I’ve done a lot of secondary reading – I would not be surprised if the bibliography contains 100+ books by the end – but I still have a lot of primary research to do. In particular, sources such as the Portsmouth Evening News on microfilm, Portsmouth Military Service tribunal records, records of corporation employees such as tram workers and policemen, and also official documents at the National Archives and the Imperial War Museum.
I won’t give too much away about the book, but I am writing about:
- Lt Col Dick Worrall DSO and Bar MC and Bar
- The Royal Flying Corps
- Emigrants and Immigrants
- The Military Service Tribunal
- The early Tank men
- Boy soldiers
- Gallipoli, Salonika, Mesopotamia and Palestine
- Royal Naval Division/Royal Marines
- The first day on the Somme
- The Portsmouth Pals
- Prisoners of War
- 2nd Lieutenant Arthur Brickwood
With the wealth of sources available, I have been able to go into a lot of detail about many of the men I am writing about, in particular I have been able to give a fresh insight into the social history of Portsmouth in the period 1914 to 1918, and indeed before and afterwards.
One of the first military history books I read, as a young lad, was Arnhem by Martin Middlebrook. For no other reason than that it was the biggest book about Arnhem in the library, and it simply screamed ‘Arnhem’ from ten paces away. If only one day I could write a book like that. Years later, it is still a staple on my bookshelf, and I’ve reccomended it to most of my family (my late grandfather being an Arnhem veteran).
Years later, I’ve got a book of my own on the shelf at the same library, not very far from where Middlebrook’s Arnhem sat (and still does). Now that I’m researching the First World War I’ve gone to Middlebrook’s first book – the First Day on the Somme. For those of you who aren’t aware, Martin Middlebrook was an established poultry farmer when he went to the Somme battlefields in the late 1960’s. Motivated by what he saw, he resolved to write a book about 1 July 1916, the bloodiest day in the history of the British Army. Remember, he was a poultry farmer with no literary background.

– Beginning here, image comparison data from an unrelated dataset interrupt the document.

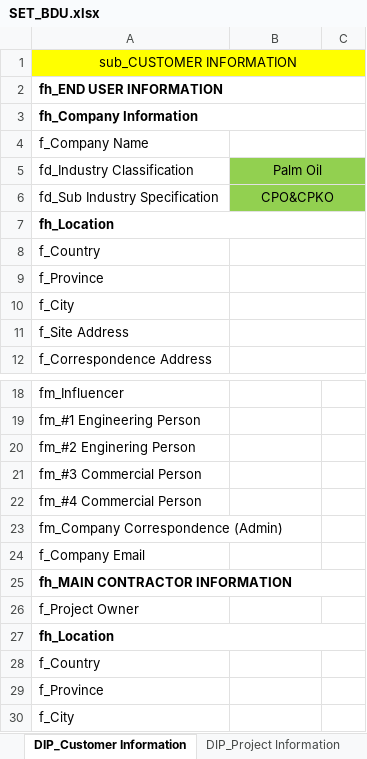
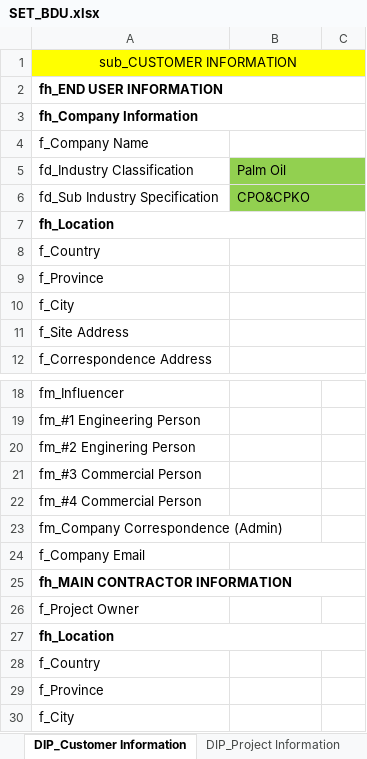
Before and after one commit to taufikhdyt01/DIAC-V, an Excel workbook: data/SET_BDU.xlsx, sheet DIP_Customer Information, drawn as a sheet; only a part is shown, gaps mark what is left out; values as stored, in another font and other column widths than the file's, no borders; the diff names each change by its address in the sheet, - before the commit and + after, or states it on an @@ line.

```diff
--- a/data/SET_BDU.xlsx (sheet DIP_Customer Information)
+++ b/data/SET_BDU.xlsx (sheet DIP_Customer Information)
-B5:B6 alignment: center
+B5:B6 alignment: left
+B24:C24 merged
```
Also changed, not shown: 1 other file.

After writing ten chapters, he sent it to his prospective publisher. The publisher in turn sent it to an un-named military historian for feedback. They received back 13 pages of critique, some of which I quote below:
‘mugged-up knowledge by an outsider’

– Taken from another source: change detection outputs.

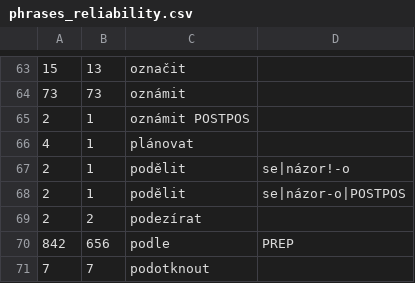
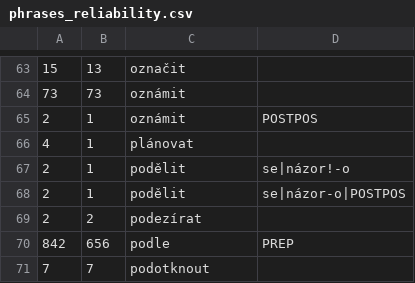
Before and after one commit to ufal/soudec, a CSV file: system/resources/phrases_reliability.csv, drawn as a sheet; only a part is shown, gaps mark what is left out.

Commit message:
Fixed wrong format lines in the list of phrases

```diff
--- a/system/resources/phrases_reliability.csv
+++ b/system/resources/phrases_reliability.csv
@@ -64,3 +64,3 @@
 73	73	oznámit	
-2	1	oznámit        POSTPOS
+2	1	oznámit	POSTPOS
 4	1	plánovat	
```
Also changed, not shown: 2 other files.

‘familiar and elementary stuff’
‘all the old bromides’
‘his account of the army’s organisation and the trench system… rather like a child’s guide’
‘flat and wooden in the narrative’

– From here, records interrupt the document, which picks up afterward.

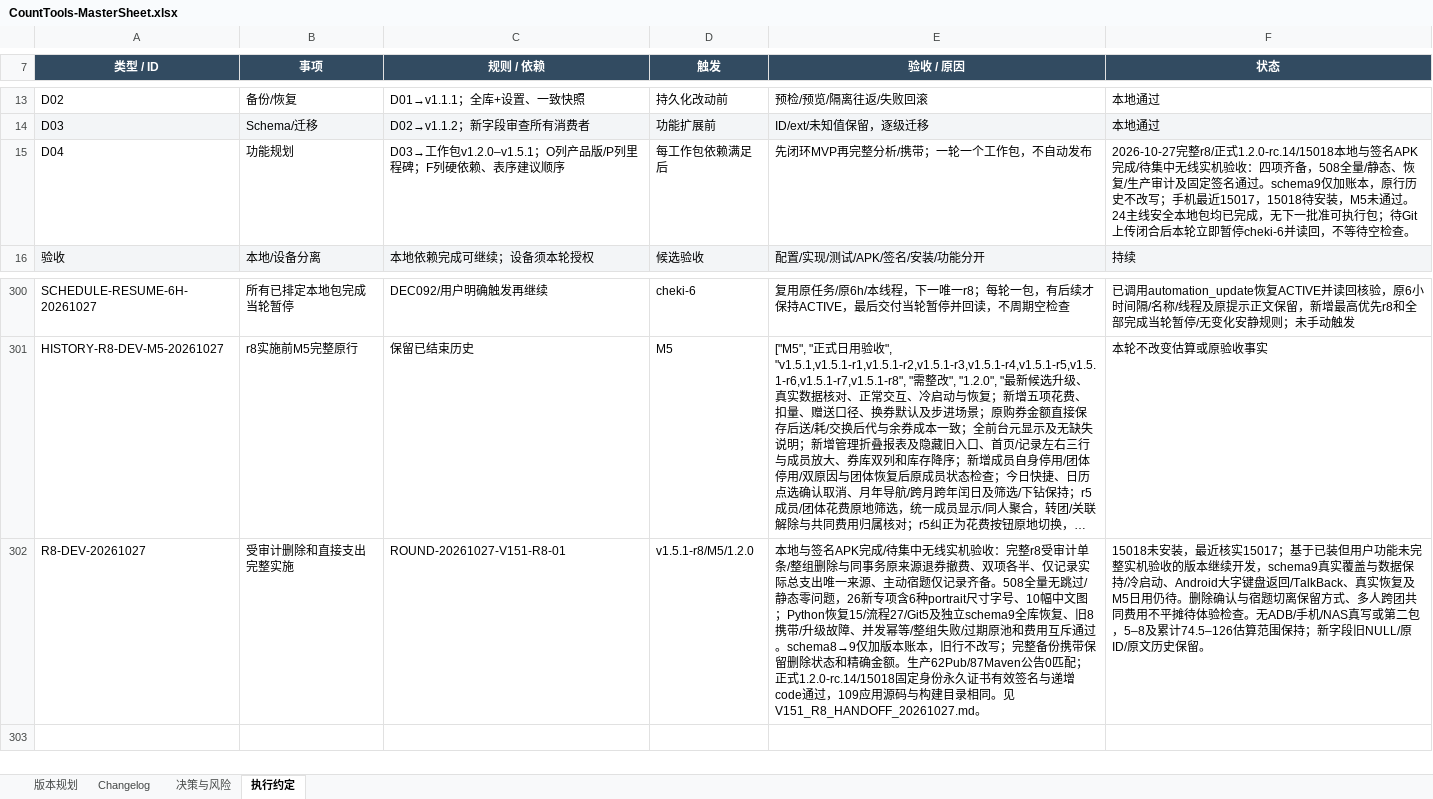
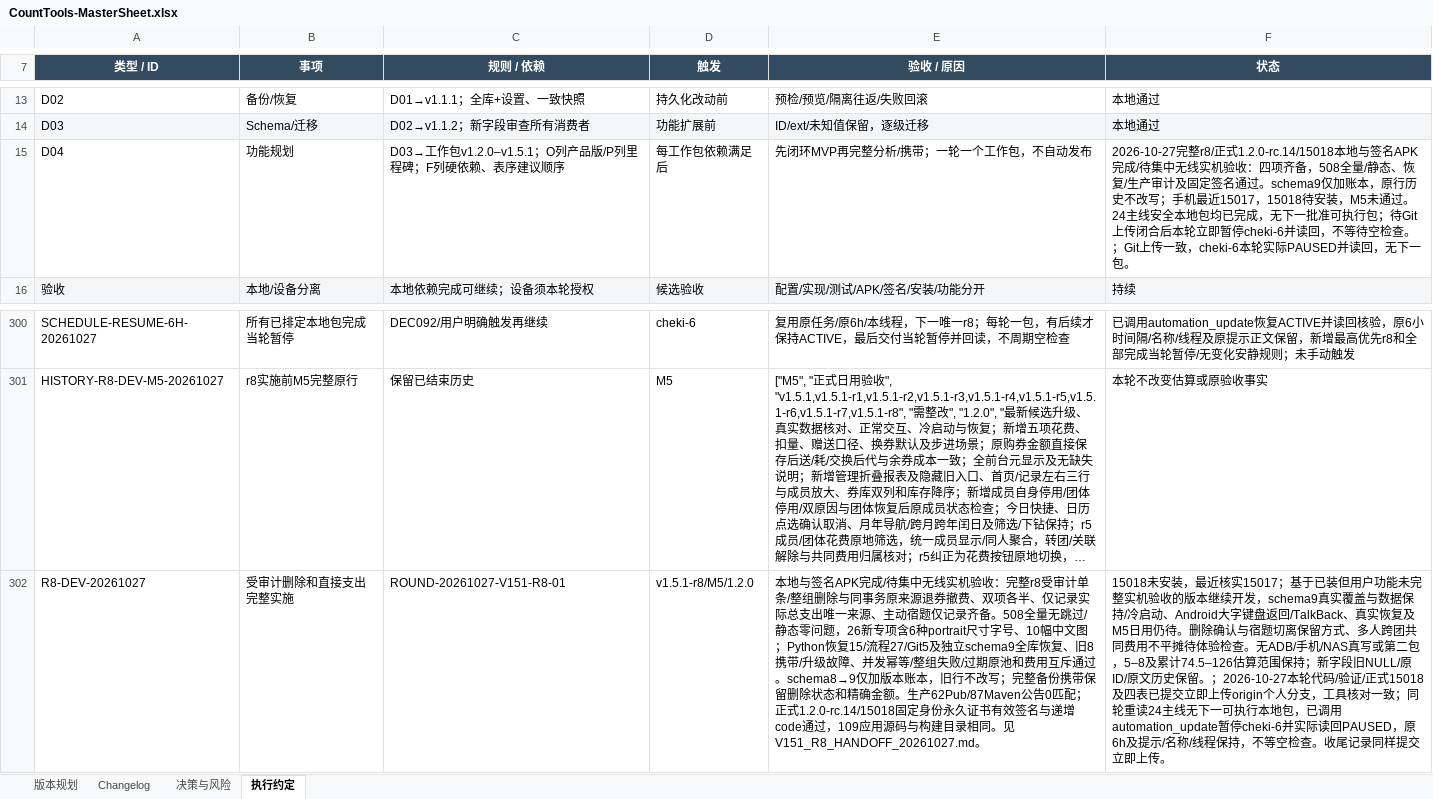
Before and after one commit to Seniorious66/count_tools, an Excel workbook: outputs/workflow-20261011/CountTools-MasterSheet.xlsx, sheet 执行约定, drawn as a sheet; only a part is shown, gaps mark what is left out; long unchanged cells end in …; values as stored, in another font and other column widths than the file's, no borders; the diff names each change by its address in the sheet, - before the commit and + after, or states it on an @@ line.

```diff
--- a/outputs/workflow-20261011/CountTools-MasterSheet.xlsx (sheet 执行约定)
+++ b/outputs/workflow-20261011/CountTools-MasterSheet.xlsx (sheet 执行约定)
-F15 (状态): …空检查。
+F15 (状态): …空检查。；Git上传一致，cheki-6本轮实际PAUSED并读回，无下一包。
-F302 (状态): …史保留。
+F302 (状态): …史保留。；2026-10-27本轮代码/验证/正式15018及四表已提交立即上传origin个人分支，工具核对一致；同轮重读24主线无下一可执行本地包，已调用automation_update暂停cheki-6并实际读回PAUSED，原6h及提示/名称/线程保持，不等空检查。收尾记录同样提交立即上传。
```
Also changed, not shown: sheet Changelog, sheet 决策与风险, sheet 版本规划, 5 other files.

Over 40 years later, Martin Middlebrook has written almost twenty books on military history, many of them bestsellers, about Arnhem, the RAF in the Second World War, and the Falklands. Isn’t is a good job that he and his publisher didn’t listen to the advice of a so-called military history expert?
I’m very pleased to announce that I have just signed a contract with my publishers, The History Press, for my next book, ‘Portsmouth’s World War One Heroes’.
At present we are aiming for publication in late 2013, in time for the Great War Centenary in 2014. Obviously I am writing it as we speak and I do not want to give too much away, but it’s going to be like my previous book, but longer; and with the wealth of sources available for the First World War I have been able to go into a lot more depth. It will include some individual stories, stories of battles and units, a look at Portsmouth in 1914 and how the fallen of the Great War were remembered in the town. As with my previous book, most of these stories have never been told before.